From the archives this story on the Minimal Regatta which is still going strong at Schooner Wharf Bar every Memorial Weekend. Amazing really.

Minimal Regatta 2011

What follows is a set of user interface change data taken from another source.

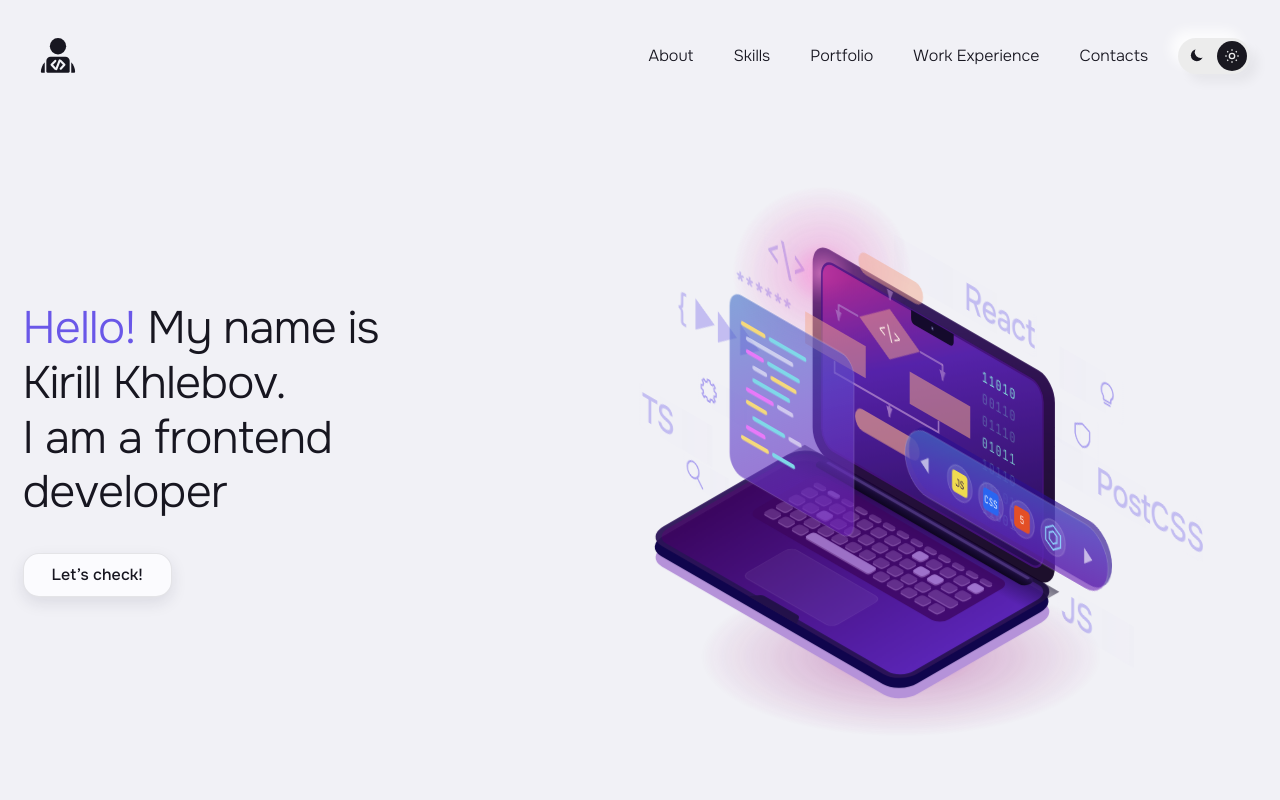
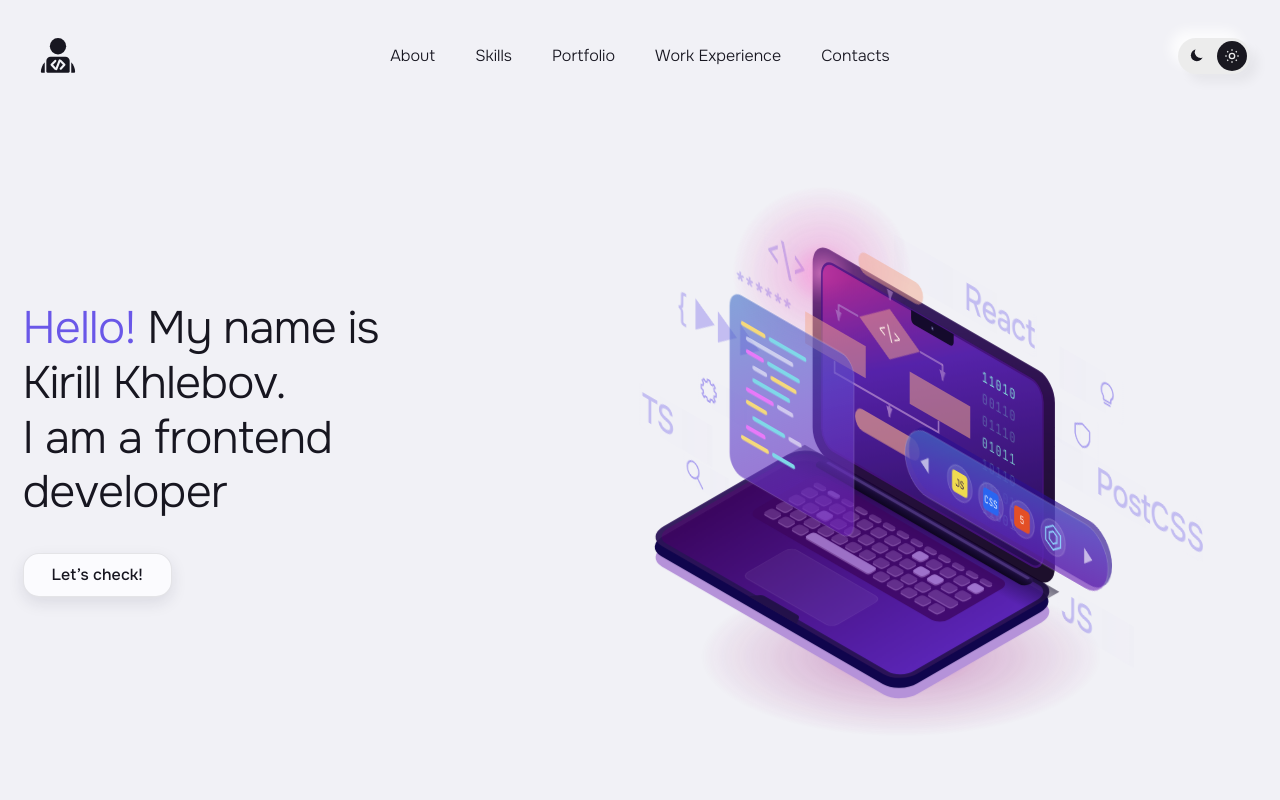
Before and after one commit to HkirillV/HkirillV.github.io, a React (Vite) app: page / in a window 1280 px wide. Shown: the top 800 px of the page. Built offline with nearby package versions, Linux system fonts and the light colour scheme.

Commit message:
fix: put the nav back in center

```diff
--- a/src/widgets/header/ui/Header.module.css
+++ b/src/widgets/header/ui/Header.module.css
@@ -30,7 +30,8 @@
 }
 
 .inner {
-  display: flex;
+  display: grid;
+  grid-template-columns: 1fr auto 1fr;
   gap: 30px;
   align-items: center;
   height: var(--headerRowHeight);
@@ -44,7 +45,7 @@
 .logo {
   display: inline-flex;
   align-items: center;
-  margin-right: auto;
+  justify-self: start;
   text-decoration: none;
 }
 
@@ -64,7 +65,15 @@
   }
 }
 
+.switcherSlot {
+  justify-self: end;
+}
+
 @media (--to-xl) {
+  .inner {
+    display: flex;
+  }
+
   .switcherSlot {
     margin-left: auto;
   }
```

The Coasties were on hand, always ready to help out any boaters in this absurd race who might have bitten off more than they could chew.However they also had their own dog in this hunt, a spectacularly powerful and determined paddler flying the Semper Paratus flag to victory in the first heat.His boat was properly built and properly equipped with an anchor on the bow, ready to be deployed! The Minimal Regatta is in it's 20th year as a Veterans fund raiser on Memorial Day weekend. the rules are pretty simple: build you own boat from the same identical inadequate supplies, plywood, two by fours, duct tape and some screws... This was boat racing taken seriously. There are huge crowds traditionally at this event, ostensibly to watch people show up in silly costumes with silly boats and proceed to sink them. In reality it's an excuse to hang out and talk and drink.Schooner Wharf Bar hosts the fun event and supervises the entries. Results are reported in the paper, as all top flight sporting events should be. But the Minimal Regatta is a place to see and be seen.The crowds are thick and the heat is oppressive for some, in others it just brings out their peaches and cream complexion.For Cheyenne it was oppressive and she ducked between legs to find a shady spot away from the action.
Like so many charity fundraisers in Key West this one is a chance to find a really silly costume and pose for the camera. I had left my hard hat at home and was thus obliged to keep my distance.
Cheyenne did her bit for the camera attracting some healthy interest.

I found an available corner at the Shrimp Sound building overlooking the melee. The dock in front of Schooner Wharf was like hot sticky pudding, filled with sweaty bodies rubbing off each other and the air was like custard and just as hard to breathe.
There were actually plenty of free seats with decent views of the boating if you looked for them because the commentary of Evalena Worthington and the DJ Hoebee was broadcast far and wide across the waters...The pleasure of the racing and the sinkings will be paid for later by some incautious souls.And whenever I wonder why people discriminate against big dogs I see a pooch in a crate on the back of a scooter or in someone's arms...And don't let's forget the pirates keeping an eye on things.I just stood there in the sun pondering the slow start watching people rushing hither and yon on Lazy Way Lane looking for the best spot to watch or perhaps to meet a friend or perhaps, as I was thinking of, to go home.There was a lady passing through the crowd selling poppies for Memorial Day, a reminder of the purpose of the event.And the first boats got going to much acclaim.One sank, one didn't......and it was time to go home and get some rest before the all too imminent start of a holiday night shift for me.